Work instruction
Track down each line below containing the string "this" and copy it.

Source records

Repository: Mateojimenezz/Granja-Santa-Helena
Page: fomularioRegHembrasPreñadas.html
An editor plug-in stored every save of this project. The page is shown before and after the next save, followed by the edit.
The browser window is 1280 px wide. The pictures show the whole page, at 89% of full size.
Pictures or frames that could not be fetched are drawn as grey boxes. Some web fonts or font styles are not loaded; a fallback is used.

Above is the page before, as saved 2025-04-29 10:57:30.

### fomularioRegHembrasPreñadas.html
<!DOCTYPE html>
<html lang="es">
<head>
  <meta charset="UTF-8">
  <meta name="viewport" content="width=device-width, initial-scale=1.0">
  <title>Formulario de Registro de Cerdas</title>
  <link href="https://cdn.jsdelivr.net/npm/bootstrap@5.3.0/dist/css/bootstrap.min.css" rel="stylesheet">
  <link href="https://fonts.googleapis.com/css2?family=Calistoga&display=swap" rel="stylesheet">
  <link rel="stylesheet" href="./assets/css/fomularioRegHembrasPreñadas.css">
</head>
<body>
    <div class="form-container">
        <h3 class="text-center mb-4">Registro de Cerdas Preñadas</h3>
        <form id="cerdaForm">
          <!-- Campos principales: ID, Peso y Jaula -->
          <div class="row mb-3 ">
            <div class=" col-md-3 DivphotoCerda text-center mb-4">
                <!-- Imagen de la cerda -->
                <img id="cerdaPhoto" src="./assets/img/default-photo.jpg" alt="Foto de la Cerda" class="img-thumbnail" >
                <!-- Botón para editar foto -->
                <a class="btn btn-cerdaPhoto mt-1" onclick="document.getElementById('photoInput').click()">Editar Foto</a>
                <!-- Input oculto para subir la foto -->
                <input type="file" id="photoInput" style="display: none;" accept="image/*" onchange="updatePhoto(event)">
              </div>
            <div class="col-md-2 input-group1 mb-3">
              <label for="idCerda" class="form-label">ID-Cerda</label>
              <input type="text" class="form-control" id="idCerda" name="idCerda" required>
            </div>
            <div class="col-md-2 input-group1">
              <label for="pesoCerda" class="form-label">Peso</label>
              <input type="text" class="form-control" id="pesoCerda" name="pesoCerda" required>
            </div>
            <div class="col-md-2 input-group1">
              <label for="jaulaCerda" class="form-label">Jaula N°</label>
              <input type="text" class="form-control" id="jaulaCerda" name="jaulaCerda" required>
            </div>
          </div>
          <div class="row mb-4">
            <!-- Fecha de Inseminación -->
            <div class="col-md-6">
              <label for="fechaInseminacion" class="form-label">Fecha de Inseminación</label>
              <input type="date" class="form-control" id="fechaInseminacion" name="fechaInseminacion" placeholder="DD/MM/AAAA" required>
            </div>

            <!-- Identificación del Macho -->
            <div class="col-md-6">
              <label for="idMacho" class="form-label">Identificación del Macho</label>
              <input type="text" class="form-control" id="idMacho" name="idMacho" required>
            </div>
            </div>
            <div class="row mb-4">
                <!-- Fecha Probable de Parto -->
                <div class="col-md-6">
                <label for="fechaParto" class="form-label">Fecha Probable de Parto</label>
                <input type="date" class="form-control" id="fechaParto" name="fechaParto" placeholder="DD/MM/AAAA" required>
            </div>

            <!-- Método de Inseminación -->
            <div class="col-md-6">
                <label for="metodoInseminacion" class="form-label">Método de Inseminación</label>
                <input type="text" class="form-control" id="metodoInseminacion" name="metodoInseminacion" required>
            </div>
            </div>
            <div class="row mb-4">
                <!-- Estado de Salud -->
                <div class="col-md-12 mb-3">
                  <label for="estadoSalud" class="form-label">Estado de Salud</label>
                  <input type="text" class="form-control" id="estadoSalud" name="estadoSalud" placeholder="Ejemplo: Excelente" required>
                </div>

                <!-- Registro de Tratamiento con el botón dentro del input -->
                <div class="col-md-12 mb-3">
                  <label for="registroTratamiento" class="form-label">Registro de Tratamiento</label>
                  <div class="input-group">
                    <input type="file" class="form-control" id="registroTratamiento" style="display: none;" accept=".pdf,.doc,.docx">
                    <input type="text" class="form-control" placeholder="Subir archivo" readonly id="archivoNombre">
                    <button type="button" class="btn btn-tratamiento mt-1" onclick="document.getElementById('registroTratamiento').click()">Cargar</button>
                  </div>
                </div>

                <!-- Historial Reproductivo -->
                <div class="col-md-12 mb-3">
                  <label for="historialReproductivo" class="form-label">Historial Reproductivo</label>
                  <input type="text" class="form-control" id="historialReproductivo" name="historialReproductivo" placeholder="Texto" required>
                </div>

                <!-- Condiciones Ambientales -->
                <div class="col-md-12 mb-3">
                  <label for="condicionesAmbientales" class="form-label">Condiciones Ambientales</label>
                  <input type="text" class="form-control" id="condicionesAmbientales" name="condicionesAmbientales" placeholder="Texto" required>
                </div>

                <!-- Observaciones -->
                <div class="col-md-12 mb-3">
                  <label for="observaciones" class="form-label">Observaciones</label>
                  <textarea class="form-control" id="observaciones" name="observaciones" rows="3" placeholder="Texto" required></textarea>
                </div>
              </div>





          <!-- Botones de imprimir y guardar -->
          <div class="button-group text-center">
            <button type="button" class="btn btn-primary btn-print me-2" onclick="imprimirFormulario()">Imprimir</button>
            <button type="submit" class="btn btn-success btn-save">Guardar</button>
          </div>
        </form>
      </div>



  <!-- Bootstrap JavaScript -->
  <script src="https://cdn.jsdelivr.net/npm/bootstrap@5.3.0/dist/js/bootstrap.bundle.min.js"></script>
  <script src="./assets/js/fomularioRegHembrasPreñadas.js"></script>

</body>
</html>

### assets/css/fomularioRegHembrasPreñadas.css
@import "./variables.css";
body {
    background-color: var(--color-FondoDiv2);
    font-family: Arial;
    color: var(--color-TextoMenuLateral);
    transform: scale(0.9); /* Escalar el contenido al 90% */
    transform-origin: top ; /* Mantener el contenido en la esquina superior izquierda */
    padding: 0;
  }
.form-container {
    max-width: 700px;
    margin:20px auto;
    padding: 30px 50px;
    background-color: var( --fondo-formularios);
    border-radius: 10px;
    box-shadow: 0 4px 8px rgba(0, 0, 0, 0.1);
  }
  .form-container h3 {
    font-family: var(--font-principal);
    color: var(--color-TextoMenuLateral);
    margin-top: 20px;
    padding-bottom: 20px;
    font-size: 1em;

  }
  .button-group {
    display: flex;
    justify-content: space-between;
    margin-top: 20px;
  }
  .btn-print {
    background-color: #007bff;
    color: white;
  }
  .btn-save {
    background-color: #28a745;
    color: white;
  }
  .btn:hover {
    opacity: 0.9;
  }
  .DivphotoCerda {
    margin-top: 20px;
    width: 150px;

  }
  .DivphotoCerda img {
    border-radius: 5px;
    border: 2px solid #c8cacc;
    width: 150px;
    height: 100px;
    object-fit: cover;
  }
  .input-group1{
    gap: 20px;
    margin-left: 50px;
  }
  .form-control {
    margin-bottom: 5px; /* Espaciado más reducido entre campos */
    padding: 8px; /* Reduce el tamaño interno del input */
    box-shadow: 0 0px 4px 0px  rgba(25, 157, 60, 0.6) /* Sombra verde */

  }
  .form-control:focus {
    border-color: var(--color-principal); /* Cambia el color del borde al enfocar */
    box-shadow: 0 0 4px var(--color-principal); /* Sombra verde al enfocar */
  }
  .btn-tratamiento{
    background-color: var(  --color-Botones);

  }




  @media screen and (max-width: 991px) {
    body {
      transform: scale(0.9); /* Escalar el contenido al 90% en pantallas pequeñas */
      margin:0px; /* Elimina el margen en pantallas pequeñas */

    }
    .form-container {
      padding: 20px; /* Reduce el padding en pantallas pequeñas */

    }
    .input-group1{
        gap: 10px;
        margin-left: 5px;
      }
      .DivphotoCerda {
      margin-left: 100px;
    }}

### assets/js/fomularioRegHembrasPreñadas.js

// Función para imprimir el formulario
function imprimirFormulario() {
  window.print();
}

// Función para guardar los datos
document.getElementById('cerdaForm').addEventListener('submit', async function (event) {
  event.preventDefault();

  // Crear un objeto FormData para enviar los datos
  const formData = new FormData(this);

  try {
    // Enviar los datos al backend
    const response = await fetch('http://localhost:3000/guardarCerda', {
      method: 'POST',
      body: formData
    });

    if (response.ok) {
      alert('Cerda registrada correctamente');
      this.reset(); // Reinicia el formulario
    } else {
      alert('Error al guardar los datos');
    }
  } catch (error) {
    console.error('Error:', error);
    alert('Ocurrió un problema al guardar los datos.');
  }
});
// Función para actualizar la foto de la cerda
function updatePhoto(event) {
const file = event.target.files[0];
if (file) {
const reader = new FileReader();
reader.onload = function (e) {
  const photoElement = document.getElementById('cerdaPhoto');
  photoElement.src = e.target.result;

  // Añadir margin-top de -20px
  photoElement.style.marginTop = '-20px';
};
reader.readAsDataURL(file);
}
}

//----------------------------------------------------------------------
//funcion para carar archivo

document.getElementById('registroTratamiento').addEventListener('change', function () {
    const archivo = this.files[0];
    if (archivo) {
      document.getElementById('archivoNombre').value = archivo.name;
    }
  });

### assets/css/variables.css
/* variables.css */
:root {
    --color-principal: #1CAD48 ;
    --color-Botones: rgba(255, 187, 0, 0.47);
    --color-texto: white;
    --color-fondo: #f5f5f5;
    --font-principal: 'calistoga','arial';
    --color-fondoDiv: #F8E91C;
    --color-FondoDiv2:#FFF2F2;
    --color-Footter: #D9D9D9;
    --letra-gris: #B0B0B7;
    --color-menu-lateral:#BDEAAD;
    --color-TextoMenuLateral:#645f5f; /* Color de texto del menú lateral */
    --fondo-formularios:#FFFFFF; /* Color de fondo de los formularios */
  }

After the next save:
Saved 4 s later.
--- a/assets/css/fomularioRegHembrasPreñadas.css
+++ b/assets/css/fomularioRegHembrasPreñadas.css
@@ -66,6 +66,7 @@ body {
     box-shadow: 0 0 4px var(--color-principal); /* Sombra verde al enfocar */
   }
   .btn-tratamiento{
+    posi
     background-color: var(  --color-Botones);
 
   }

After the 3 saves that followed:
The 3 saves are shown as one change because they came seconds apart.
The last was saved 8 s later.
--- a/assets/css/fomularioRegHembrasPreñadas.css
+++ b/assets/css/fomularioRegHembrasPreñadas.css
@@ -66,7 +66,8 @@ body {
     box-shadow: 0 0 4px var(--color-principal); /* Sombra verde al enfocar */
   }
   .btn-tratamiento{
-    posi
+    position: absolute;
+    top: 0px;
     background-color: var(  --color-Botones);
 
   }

Written response
An editor plug-in stored every save of this project. The page is shown before and after the next save, followed by the edit.
  const formData = new FormData(this);
      this.reset(); // Reinicia el formulario
    const archivo = this.files[0];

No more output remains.